### Task inputs ###
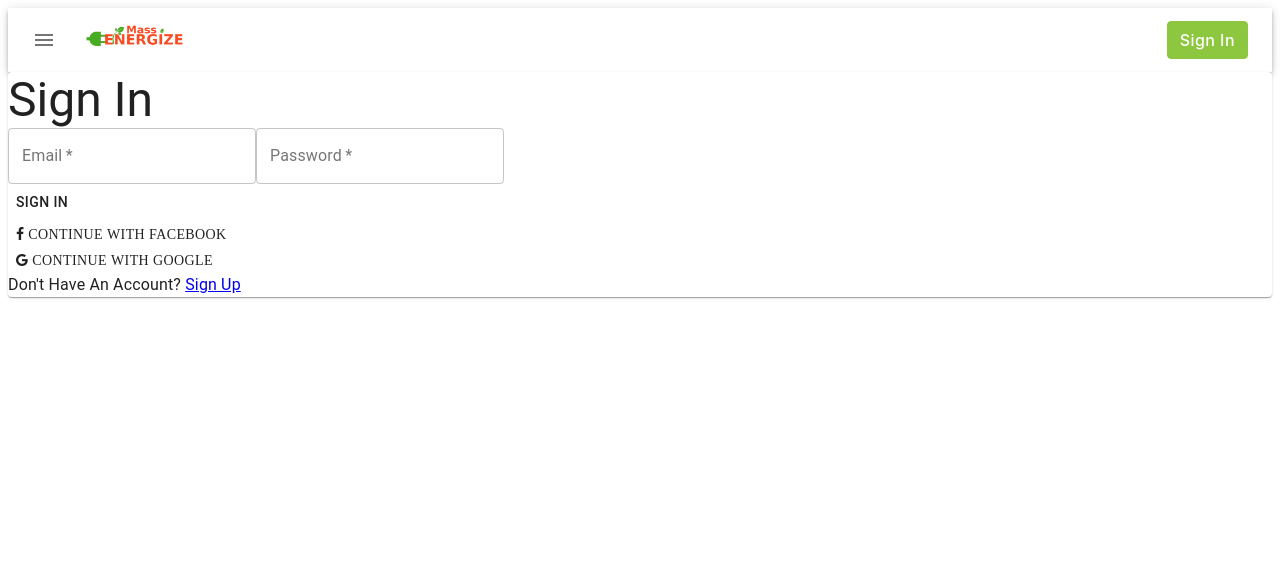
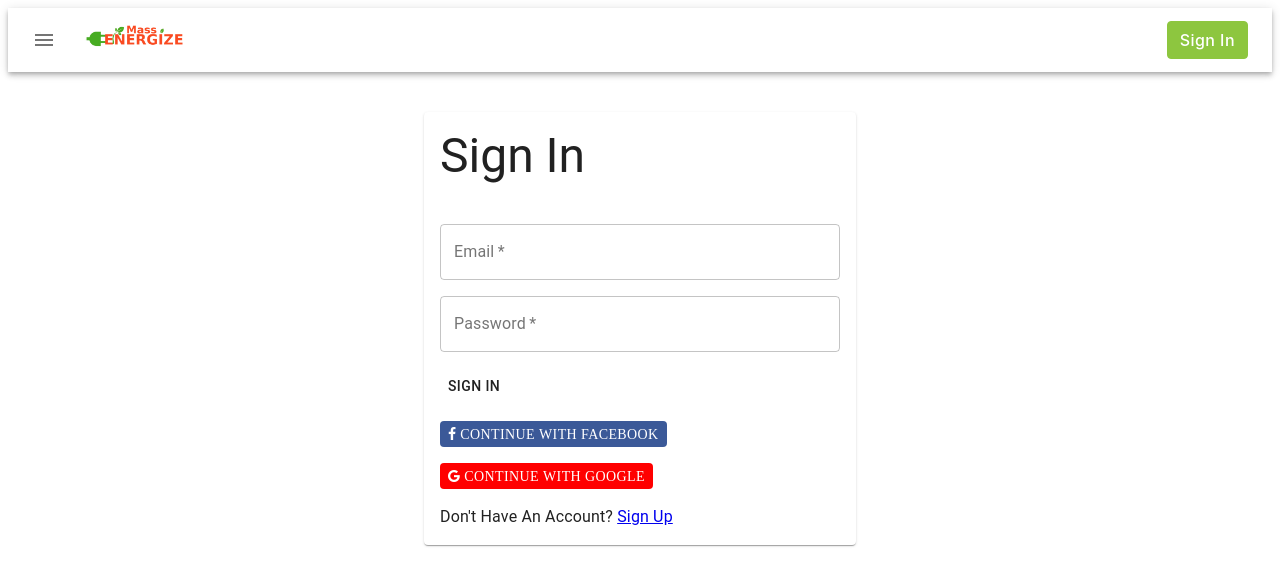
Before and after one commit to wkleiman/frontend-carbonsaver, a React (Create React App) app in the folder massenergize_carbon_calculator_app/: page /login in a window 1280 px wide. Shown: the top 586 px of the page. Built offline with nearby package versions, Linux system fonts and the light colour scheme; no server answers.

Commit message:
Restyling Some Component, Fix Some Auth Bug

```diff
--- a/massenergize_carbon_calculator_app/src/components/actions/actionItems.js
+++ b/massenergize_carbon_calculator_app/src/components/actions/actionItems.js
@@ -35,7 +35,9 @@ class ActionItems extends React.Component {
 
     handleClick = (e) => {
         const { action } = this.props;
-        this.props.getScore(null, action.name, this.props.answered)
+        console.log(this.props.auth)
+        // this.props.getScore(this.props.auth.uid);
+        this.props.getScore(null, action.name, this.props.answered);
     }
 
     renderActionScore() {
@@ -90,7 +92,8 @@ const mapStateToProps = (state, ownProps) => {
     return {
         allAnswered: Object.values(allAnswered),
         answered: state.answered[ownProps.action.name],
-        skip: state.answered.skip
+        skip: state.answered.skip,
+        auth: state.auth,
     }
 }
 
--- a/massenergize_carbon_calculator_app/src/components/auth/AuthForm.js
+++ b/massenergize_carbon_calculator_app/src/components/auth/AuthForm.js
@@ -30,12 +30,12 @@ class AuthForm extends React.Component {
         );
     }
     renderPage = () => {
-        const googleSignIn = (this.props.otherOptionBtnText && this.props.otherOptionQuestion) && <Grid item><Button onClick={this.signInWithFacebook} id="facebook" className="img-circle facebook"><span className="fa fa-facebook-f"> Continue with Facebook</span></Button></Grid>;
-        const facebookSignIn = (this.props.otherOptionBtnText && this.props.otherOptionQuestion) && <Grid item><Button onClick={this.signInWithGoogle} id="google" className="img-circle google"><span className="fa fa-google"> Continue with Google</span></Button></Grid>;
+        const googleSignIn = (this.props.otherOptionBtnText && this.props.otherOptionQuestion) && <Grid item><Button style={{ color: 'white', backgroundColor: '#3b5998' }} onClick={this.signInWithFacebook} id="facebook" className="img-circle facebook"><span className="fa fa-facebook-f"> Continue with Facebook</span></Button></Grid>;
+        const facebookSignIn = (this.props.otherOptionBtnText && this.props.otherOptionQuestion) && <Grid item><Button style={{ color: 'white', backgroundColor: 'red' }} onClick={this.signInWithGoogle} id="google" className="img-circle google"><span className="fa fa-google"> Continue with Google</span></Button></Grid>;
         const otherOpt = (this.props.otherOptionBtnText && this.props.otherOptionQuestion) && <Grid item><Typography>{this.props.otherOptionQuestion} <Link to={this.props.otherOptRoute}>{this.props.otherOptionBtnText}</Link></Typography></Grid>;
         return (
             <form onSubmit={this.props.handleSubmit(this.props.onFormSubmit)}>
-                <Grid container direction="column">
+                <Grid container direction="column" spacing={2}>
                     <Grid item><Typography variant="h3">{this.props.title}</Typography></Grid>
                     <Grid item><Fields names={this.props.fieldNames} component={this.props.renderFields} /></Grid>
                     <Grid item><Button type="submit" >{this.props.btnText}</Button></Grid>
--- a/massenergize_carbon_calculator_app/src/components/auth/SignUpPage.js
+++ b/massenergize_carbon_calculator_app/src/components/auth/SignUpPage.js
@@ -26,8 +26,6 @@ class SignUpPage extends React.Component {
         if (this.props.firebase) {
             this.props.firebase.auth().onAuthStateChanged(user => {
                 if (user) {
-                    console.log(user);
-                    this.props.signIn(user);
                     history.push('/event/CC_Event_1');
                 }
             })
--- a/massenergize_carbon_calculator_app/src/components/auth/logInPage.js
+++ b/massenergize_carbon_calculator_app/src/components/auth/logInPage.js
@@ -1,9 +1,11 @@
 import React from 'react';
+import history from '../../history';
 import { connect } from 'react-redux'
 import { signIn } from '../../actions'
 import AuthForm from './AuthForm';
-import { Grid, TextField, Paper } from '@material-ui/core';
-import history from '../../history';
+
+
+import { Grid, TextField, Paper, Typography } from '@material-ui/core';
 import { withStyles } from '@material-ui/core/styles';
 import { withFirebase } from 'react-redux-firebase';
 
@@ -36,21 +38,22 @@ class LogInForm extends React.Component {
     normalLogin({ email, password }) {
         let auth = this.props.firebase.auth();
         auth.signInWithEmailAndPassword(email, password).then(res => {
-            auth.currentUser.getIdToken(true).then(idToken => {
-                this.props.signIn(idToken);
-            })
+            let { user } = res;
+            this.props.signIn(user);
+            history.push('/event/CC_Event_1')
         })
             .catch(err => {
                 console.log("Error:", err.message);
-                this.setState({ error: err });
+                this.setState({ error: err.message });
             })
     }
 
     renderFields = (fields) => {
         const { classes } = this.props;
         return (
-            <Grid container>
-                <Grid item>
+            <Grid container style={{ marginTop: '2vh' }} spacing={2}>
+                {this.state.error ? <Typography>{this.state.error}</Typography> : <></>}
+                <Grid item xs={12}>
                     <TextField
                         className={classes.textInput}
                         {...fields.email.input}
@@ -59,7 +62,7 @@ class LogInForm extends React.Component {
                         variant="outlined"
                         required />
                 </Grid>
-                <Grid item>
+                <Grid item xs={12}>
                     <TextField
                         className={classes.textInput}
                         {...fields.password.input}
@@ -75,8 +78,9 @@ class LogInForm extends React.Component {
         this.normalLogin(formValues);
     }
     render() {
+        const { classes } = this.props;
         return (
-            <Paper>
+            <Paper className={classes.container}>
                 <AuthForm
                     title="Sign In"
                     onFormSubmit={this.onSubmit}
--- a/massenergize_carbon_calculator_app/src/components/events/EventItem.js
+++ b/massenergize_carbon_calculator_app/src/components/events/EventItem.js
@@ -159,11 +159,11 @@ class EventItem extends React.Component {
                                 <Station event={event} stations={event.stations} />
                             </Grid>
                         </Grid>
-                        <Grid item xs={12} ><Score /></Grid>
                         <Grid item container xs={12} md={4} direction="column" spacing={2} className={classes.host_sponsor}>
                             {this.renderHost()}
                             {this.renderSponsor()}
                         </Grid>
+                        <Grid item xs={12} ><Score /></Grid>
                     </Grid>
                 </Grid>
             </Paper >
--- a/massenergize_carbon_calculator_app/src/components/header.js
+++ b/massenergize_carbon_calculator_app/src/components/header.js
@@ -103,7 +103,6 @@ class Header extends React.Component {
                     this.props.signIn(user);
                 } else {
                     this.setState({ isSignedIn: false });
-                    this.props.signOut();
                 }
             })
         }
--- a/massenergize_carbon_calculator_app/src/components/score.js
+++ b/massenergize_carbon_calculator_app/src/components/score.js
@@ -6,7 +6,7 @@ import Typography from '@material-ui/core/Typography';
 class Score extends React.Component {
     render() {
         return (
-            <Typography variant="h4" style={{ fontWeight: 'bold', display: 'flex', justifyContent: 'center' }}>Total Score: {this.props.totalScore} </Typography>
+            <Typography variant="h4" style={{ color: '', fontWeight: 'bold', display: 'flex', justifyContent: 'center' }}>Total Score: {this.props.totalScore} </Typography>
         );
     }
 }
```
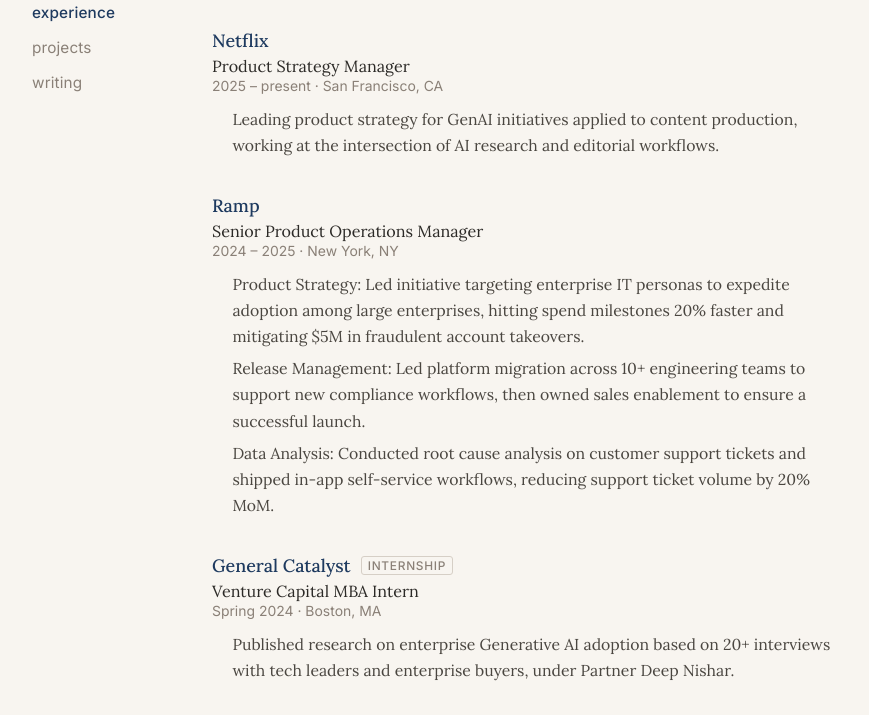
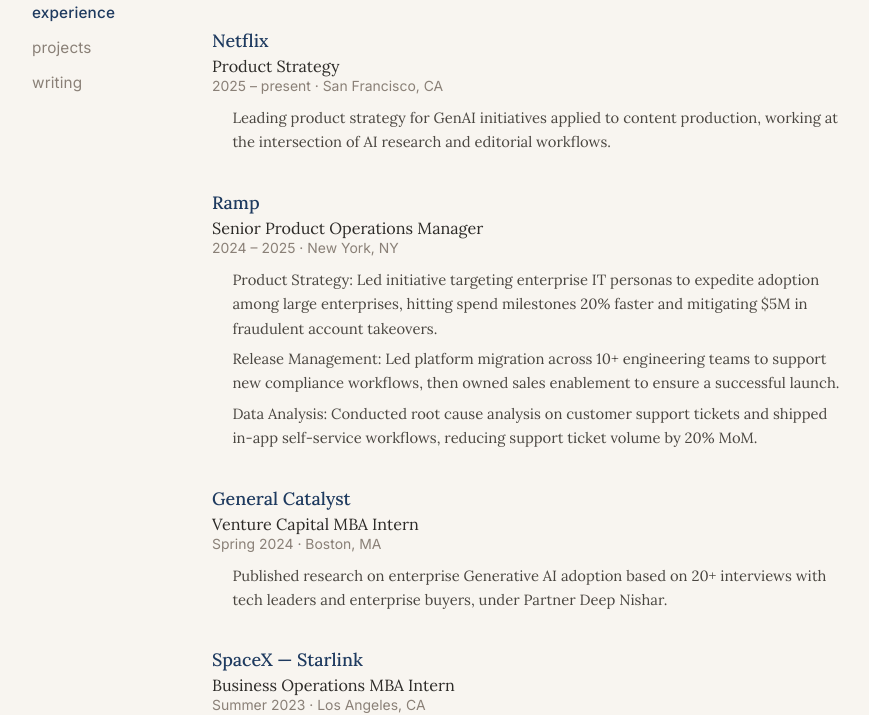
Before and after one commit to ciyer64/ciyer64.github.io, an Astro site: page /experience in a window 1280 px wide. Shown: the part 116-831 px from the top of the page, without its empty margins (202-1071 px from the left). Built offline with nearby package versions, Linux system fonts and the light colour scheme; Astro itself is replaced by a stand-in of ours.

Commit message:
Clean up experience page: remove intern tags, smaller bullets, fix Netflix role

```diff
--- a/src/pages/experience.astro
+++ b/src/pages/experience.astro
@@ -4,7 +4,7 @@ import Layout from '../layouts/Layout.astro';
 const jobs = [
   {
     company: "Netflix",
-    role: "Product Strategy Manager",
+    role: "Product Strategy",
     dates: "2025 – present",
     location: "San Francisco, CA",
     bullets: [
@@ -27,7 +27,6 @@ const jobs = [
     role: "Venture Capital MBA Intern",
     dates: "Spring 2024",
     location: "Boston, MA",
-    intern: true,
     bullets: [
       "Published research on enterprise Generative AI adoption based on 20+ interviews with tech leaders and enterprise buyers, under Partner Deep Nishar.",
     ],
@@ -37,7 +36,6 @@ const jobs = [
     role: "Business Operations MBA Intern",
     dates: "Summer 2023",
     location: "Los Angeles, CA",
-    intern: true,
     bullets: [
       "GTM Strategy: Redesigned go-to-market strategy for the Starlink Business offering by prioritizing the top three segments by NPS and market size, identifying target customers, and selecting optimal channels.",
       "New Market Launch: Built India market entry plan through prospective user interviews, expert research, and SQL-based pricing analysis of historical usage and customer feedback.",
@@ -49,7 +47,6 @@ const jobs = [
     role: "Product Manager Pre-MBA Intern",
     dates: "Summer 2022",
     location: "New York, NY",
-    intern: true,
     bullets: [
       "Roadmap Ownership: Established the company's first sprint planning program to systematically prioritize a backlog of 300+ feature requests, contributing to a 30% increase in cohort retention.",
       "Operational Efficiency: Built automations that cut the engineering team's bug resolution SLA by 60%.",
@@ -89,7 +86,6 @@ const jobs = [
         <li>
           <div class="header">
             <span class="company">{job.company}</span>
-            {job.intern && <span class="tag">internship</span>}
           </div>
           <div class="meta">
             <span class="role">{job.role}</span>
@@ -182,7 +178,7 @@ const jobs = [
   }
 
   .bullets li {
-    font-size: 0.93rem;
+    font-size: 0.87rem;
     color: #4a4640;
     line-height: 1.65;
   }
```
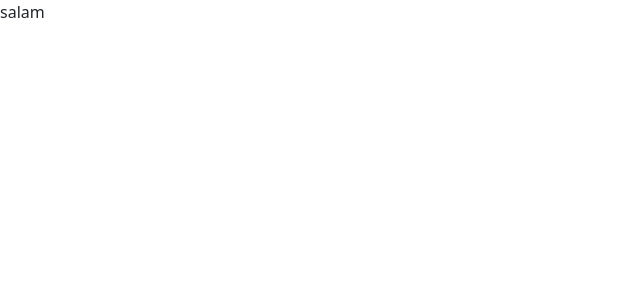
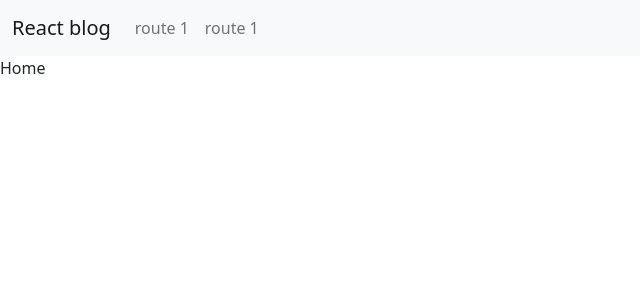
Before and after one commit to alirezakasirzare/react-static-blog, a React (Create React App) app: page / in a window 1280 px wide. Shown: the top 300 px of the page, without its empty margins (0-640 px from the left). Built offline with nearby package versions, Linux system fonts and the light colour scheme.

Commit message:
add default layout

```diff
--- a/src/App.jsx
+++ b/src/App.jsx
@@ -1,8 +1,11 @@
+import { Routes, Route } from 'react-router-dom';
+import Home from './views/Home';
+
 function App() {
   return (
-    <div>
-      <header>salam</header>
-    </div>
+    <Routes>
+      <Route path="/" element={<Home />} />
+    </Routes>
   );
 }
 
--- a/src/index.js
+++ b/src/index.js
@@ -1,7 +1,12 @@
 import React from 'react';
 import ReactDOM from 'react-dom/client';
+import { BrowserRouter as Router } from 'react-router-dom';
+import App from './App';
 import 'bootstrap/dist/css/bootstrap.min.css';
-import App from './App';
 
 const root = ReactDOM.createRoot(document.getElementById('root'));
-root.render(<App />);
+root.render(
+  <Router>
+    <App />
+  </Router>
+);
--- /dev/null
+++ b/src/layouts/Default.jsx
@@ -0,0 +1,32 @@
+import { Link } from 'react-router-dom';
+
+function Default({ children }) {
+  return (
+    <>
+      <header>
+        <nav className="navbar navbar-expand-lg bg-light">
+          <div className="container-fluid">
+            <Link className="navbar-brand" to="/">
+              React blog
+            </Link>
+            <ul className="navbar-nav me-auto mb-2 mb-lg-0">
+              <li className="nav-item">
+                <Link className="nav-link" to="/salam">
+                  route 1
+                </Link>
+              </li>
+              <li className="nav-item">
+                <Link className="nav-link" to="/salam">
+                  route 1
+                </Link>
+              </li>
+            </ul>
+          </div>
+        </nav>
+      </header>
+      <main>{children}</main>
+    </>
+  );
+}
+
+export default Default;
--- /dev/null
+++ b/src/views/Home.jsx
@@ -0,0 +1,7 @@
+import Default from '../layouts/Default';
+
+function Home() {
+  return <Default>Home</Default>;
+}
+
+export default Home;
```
###
What the task requires —
Tally up the lines of the data above where the string "extends" appears, and give only the count.

Problem solution —
9